Write out the records that follow exactly. Do not include pictures.

===== Provided information =====

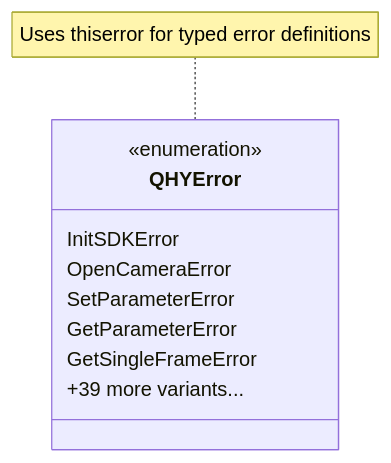
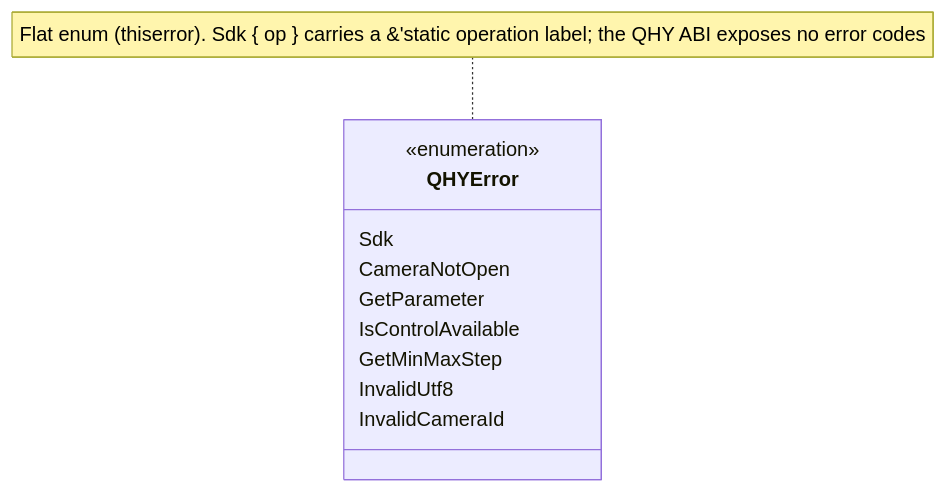
The tenth of 19 diagrams in crates/qhyccd-rs/docs/qhyccd-rs.md (ivonnyssen/rusty-photon), drawn with Mermaid before and after one commit. The commit also changed other lines of this file and 15 other files, not shown here.

First line of the commit message:
refactor(qhyccd-rs): flat QHYError + check helper + sys re-export (convention Phase 3)

````diff
--- a/crates/qhyccd-rs/docs/qhyccd-rs.md
+++ b/crates/qhyccd-rs/docs/qhyccd-rs.md
@@ -443,14 +443,15 @@
 ```mermaid
 classDiagram
     class QHYError {
         <<enumeration>>
-        InitSDKError
-        OpenCameraError
-        SetParameterError
-        GetParameterError
-        GetSingleFrameError
-        +39 more variants...
+        Sdk
+        CameraNotOpen
+        GetParameter
+        IsControlAvailable
+        GetMinMaxStep
+        InvalidUtf8
+        InvalidCameraId
     }
 
-    note for QHYError "Uses thiserror for typed error definitions"
+    note for QHYError "Flat enum (thiserror). Sdk { op } carries a &'static operation label; the QHY ABI exposes no error codes"
 ```
````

=====

#### [Response below]
The tenth of 19 diagrams in crates/qhyccd-rs/docs/qhyccd-rs.md (ivonnyssen/rusty-photon), drawn with Mermaid before and after one commit. The commit also changed other lines of this file and 15 other files, not shown here.

First line of the commit message:
refactor(qhyccd-rs): flat QHYError + check helper + sys re-export (convention Phase 3)

````diff
--- a/crates/qhyccd-rs/docs/qhyccd-rs.md
+++ b/crates/qhyccd-rs/docs/qhyccd-rs.md
@@ -443,14 +443,15 @@
 ```mermaid
 classDiagram
     class QHYError {
         <<enumeration>>
-        InitSDKError
-        OpenCameraError
-        SetParameterError
-        GetParameterError
-        GetSingleFrameError
-        +39 more variants...
+        Sdk
+        CameraNotOpen
+        GetParameter
+        IsControlAvailable
+        GetMinMaxStep
+        InvalidUtf8
+        InvalidCameraId
     }
 
-    note for QHYError "Uses thiserror for typed error definitions"
+    note for QHYError "Flat enum (thiserror). Sdk { op } carries a &'static operation label; the QHY ABI exposes no error codes"
 ```
````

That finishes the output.